Scan the records that follow, and whenever a line has the word "text", copy it.

□ □ □ □ □

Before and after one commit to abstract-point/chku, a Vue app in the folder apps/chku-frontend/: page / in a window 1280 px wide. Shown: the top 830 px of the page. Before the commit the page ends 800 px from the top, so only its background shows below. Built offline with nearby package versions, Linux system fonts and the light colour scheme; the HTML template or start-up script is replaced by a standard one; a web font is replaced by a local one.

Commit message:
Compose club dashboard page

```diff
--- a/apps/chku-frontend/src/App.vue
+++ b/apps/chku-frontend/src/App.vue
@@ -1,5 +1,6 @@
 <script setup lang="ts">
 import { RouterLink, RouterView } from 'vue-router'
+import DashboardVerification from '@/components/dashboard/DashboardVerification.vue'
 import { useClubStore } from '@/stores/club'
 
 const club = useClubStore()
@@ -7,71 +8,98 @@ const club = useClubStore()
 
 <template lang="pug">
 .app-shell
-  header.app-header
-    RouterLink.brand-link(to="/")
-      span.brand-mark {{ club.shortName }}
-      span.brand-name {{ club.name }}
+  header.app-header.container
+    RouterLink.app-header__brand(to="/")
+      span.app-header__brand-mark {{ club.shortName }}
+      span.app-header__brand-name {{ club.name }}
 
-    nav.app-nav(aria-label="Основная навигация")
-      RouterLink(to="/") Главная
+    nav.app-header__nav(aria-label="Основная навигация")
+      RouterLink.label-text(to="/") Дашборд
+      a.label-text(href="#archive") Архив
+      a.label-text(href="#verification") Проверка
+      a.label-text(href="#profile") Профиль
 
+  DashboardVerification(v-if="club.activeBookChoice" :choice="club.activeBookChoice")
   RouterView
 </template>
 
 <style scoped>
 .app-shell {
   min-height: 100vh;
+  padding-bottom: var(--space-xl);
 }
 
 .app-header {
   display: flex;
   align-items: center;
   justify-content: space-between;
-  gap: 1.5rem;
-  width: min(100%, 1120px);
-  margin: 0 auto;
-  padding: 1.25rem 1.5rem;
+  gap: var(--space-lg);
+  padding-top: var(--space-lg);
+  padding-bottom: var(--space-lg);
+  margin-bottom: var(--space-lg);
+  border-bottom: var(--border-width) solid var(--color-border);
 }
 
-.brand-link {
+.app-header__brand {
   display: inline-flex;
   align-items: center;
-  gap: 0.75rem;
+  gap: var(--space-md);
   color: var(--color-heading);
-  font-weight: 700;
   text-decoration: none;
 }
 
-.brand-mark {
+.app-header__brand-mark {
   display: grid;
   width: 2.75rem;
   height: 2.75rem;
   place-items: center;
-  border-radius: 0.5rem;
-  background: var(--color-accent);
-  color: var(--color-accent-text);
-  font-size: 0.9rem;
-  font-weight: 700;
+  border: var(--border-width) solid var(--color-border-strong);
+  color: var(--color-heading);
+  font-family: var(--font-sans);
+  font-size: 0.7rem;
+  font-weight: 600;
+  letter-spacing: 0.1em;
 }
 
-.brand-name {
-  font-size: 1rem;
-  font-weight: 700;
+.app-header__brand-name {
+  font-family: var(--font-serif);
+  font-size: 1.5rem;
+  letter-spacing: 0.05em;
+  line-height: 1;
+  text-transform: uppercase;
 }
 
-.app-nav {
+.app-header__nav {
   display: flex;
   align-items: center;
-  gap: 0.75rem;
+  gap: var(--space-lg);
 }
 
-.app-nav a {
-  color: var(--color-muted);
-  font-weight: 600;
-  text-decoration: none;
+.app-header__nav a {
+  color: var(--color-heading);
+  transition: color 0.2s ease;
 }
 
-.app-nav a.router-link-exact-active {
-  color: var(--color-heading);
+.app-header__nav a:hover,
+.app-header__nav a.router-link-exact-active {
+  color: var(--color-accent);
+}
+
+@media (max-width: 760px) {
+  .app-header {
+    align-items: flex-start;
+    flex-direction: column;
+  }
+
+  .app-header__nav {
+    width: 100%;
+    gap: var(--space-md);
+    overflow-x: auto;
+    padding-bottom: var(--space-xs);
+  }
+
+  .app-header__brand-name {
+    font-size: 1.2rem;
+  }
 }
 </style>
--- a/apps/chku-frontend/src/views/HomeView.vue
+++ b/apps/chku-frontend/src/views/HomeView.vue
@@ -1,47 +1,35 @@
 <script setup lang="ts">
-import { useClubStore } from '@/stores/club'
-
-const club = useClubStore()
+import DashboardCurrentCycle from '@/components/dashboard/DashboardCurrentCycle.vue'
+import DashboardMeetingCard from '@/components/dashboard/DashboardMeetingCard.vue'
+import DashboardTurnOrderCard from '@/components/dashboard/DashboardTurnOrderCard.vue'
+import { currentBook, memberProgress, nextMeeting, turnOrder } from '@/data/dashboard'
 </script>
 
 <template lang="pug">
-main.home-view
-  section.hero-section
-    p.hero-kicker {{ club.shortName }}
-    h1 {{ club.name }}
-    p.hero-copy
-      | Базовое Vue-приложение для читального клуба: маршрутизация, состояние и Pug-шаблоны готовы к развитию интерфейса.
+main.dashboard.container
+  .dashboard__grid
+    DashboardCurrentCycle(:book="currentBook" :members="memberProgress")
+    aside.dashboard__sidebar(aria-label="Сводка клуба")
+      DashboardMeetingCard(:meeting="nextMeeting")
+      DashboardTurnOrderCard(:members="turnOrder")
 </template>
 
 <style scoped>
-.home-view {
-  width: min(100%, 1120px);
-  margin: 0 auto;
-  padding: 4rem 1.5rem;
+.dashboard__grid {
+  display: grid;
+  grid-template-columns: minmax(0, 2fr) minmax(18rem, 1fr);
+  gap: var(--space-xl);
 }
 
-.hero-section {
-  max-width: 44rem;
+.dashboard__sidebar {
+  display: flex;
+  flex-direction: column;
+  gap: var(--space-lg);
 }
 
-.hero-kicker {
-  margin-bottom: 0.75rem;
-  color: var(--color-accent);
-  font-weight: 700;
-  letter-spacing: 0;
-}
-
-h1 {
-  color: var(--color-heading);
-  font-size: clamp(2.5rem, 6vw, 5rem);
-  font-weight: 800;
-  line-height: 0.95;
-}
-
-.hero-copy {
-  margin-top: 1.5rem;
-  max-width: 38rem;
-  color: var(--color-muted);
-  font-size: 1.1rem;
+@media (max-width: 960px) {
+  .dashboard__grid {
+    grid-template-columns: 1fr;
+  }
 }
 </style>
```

□ □ □ □ □

## RESPONSE BOX
+      RouterLink.label-text(to="/") Дашборд
+      a.label-text(href="#archive") Архив
+      a.label-text(href="#verification") Проверка
+      a.label-text(href="#profile") Профиль
   text-decoration: none;
-  color: var(--color-accent-text);
+  text-transform: uppercase;
-  text-decoration: none;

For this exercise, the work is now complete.